Dry heat sterilization helps facilities meet these economic, scientific, and environmental challenges. Dry heat sterilization is the non-toxic, low cost, corrosion-free, easy to install, and environmentally friendly approach to sterilization in labs.
Dry Heat Sterilization – One Step Toward Greener Facilities
Dry heat sterilization is the process of disinfecting an item by exposing it to hot air. The primary use for dry heat sterilization is to sterilize materials susceptible to damage by moist heat. Materials most amenable to dry heat sterilization include:
Powder coated products
Petroleum based products
Various metal instruments
There are two main types of dry heat sterilization units: static air and forced air. Static air sterilizers work somewhat like an oven: heating coils cause hot air to rise into the chamber and the hot air sterilizes the components inside the chamber. Forced air or mechanical convection sterilizers, in comparison, use motor-driven blowers to circulate heated air throughout the chamber to provide faster heating.
In addition to being environmentally friendly, dry heat sterilization has several other advantages over its not-so-green alternatives. Dry heat sterilization is non-toxic in that it does not require additional chemicals to sterilize products. The process is also non-corrosive to metals, so components maintain their size, shape, and integrity. The operation is also quite cost-efficient compared to alternative methods.
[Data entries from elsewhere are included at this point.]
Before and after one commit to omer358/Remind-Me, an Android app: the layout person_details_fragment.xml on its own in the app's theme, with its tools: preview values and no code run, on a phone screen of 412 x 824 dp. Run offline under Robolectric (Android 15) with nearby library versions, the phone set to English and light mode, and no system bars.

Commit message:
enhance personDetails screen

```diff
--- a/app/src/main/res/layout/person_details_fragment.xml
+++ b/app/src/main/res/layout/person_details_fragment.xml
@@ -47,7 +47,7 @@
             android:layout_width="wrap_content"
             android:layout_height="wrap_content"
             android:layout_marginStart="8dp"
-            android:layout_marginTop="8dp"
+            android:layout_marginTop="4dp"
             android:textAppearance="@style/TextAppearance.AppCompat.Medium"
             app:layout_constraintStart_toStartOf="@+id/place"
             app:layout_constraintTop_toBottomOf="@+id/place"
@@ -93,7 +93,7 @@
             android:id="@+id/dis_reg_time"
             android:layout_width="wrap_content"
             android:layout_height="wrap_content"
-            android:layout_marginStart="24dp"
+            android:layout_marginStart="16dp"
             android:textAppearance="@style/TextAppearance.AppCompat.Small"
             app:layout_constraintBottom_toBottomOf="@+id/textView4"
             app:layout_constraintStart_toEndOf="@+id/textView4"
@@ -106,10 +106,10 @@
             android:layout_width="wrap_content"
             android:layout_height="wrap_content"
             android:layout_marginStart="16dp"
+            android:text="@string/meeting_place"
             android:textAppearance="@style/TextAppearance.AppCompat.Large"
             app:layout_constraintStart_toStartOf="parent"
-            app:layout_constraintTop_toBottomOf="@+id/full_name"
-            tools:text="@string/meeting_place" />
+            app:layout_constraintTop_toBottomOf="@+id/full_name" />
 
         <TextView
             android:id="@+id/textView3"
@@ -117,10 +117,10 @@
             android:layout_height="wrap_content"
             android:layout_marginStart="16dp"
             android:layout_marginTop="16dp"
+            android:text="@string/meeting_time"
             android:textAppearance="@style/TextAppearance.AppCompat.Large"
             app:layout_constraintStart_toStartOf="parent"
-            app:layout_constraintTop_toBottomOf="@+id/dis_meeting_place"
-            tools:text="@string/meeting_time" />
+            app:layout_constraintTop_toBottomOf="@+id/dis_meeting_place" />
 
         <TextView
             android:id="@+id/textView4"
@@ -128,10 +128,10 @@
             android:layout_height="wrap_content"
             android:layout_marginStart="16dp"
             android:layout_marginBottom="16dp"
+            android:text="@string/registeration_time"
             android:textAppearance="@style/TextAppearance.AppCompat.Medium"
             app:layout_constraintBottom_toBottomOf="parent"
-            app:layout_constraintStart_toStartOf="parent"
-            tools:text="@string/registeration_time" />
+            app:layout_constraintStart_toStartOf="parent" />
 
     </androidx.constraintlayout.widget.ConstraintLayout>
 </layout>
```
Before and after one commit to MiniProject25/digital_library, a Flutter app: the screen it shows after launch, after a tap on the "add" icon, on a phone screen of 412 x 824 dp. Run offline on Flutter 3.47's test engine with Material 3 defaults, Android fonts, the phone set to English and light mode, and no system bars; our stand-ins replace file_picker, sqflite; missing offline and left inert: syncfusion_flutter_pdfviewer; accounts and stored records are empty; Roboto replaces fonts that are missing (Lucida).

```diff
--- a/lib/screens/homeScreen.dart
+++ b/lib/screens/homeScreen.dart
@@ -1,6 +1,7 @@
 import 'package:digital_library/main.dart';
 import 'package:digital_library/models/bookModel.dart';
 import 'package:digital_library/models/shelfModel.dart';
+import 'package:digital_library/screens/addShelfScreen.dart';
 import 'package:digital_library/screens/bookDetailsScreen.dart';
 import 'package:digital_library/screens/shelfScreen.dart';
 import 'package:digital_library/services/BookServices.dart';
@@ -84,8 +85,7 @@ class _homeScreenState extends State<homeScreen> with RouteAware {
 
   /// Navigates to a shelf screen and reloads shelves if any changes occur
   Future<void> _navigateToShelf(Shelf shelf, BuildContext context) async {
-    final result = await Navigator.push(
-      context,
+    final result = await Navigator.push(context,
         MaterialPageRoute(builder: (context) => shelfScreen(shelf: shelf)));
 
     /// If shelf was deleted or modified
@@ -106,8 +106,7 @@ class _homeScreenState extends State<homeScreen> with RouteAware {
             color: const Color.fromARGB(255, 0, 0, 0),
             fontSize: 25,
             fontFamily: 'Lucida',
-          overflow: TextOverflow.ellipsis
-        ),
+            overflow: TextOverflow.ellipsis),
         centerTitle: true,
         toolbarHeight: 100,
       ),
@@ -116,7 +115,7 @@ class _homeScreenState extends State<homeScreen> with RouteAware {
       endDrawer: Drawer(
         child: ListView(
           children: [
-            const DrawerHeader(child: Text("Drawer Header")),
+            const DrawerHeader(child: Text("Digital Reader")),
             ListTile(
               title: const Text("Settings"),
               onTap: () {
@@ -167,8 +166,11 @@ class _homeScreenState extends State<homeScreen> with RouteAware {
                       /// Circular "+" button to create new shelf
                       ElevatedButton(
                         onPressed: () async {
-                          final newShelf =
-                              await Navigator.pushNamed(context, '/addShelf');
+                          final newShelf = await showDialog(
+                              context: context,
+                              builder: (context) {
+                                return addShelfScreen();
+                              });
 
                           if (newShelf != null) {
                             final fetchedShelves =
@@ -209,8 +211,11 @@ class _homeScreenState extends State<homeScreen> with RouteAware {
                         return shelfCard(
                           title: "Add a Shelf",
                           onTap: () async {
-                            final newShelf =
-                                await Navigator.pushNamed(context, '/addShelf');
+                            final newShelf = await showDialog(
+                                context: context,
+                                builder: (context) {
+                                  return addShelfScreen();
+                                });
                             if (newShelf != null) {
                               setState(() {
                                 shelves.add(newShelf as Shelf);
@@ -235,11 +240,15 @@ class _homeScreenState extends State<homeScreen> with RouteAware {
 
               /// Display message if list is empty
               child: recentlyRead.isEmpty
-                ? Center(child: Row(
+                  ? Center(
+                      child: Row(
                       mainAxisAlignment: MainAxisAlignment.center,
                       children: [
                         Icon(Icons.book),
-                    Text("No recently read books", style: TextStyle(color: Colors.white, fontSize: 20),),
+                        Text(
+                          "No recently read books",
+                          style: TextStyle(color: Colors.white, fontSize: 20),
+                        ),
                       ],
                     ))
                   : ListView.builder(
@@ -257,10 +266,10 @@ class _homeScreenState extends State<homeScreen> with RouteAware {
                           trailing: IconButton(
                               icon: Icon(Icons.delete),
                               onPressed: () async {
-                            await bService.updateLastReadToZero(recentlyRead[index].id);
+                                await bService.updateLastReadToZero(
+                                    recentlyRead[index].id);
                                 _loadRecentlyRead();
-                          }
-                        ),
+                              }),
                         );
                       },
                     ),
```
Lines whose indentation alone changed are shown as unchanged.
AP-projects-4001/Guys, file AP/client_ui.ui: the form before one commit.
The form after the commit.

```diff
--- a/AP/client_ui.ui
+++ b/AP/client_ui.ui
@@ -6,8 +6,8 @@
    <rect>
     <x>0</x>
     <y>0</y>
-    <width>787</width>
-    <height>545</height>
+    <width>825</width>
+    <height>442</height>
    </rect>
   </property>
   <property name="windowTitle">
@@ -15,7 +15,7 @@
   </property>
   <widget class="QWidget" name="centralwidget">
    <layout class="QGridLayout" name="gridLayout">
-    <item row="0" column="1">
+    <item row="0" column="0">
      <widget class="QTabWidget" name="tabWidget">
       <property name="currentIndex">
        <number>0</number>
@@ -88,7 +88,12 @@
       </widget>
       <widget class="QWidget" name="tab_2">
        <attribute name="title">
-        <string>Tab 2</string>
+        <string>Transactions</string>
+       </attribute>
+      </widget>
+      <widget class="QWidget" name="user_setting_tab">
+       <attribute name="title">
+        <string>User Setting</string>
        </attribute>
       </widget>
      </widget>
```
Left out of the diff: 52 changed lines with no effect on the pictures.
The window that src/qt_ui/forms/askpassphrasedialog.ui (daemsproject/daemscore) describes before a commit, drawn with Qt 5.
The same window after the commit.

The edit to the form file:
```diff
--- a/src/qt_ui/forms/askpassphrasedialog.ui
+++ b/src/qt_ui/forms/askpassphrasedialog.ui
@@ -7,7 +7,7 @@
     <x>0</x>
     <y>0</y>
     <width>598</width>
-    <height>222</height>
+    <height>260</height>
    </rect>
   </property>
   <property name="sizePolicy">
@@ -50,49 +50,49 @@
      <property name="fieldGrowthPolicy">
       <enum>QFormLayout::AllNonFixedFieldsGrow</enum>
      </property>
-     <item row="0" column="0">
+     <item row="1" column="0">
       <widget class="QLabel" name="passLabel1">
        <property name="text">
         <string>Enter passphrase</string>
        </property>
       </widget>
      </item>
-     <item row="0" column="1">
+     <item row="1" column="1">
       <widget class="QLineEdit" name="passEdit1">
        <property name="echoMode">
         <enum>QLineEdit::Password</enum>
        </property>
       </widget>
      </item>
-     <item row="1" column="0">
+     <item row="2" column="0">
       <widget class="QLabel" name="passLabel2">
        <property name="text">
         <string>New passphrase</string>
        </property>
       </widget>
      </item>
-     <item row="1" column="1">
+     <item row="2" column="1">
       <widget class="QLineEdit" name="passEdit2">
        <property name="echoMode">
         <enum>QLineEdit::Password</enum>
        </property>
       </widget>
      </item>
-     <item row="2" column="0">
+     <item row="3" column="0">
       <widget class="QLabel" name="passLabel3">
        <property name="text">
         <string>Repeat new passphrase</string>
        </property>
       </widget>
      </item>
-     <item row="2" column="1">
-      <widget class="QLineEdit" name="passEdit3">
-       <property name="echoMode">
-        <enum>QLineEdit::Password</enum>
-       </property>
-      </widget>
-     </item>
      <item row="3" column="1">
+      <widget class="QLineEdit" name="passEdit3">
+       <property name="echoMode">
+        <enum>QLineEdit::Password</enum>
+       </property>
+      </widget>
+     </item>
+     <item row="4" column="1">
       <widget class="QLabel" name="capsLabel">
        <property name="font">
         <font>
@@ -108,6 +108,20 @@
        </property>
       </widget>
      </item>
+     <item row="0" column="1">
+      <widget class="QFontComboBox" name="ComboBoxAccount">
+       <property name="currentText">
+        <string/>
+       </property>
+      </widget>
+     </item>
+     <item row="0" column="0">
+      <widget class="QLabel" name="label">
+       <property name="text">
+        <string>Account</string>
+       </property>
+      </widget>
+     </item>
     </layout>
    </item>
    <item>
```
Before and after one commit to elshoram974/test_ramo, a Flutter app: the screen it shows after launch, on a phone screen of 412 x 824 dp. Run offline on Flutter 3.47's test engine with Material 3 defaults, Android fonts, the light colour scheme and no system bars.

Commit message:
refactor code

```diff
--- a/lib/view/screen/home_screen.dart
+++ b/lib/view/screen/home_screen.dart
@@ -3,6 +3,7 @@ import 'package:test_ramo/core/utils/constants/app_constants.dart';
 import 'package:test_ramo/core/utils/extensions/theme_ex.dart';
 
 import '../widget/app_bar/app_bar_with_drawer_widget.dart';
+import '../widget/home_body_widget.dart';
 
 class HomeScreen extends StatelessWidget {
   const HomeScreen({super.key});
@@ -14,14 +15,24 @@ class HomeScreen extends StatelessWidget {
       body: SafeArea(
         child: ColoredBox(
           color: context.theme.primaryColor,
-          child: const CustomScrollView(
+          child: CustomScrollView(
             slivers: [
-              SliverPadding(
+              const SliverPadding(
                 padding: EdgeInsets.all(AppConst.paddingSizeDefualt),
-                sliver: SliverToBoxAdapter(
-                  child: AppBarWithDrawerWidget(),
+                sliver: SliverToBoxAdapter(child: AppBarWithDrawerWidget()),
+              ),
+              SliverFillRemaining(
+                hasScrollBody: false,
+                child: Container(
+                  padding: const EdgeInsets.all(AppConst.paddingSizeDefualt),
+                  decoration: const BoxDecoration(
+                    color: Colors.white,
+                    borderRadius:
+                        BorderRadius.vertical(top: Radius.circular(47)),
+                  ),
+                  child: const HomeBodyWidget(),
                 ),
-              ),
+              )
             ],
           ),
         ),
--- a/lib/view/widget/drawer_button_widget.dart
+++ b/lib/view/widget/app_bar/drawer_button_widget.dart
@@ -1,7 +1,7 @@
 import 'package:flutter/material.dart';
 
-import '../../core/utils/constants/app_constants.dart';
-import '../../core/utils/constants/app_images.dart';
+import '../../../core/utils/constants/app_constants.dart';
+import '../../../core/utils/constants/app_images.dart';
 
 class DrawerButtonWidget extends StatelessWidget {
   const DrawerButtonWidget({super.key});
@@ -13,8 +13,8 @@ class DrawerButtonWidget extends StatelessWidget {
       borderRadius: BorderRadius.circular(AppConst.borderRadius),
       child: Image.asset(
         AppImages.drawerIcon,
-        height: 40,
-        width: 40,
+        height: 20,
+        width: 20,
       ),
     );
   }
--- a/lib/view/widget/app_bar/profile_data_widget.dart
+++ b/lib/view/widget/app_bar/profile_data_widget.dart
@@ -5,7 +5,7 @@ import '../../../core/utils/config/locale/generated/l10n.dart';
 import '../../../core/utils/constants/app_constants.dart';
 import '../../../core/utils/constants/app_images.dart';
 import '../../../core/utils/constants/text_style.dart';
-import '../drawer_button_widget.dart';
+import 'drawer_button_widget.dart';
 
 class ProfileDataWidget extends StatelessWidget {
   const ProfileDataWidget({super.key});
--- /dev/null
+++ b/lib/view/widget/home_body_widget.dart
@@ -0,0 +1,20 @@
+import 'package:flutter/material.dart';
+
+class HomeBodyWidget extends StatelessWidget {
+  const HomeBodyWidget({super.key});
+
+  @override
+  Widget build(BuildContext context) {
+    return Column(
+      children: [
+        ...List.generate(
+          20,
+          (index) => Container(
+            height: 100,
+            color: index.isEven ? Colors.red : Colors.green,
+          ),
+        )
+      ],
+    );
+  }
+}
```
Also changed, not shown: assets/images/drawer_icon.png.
In a recent study cited by the Cambridge Green Challenge, researchers determined that typical drying cabinets – even those produced just a few years ago – operating at 75°C consume approximately 18 kWh each day. They also found that newer cabinets with better insulation, improved temperature control, and an integrated timer use 50 percent less energy. They suggest replacing drying cabinets that are more than 5 years old with an energy efficient model.
Thermal Product Solutions has several Gruenberg ovens for dry heat sterilization. Gruenberg manufacture’s Dry Heat Cabinet Style Lab Animal Science Sterilizers, which are low in cost and energy consumption. Thermal Product Solutions also manufacturers Gruenberg POD Dry Heat Lab Animal Science Sterilizer and the Gruenberg SteriDry™ Dry Heat Lab Animal Science Sterilizer, both designed for the sterilization of habitat cages through dry-heat sterilization. For more information about Gruenberg’s dry heat sterilizers, please contact us at (800) 586-2473, or visit our website, www.gruenberg.com.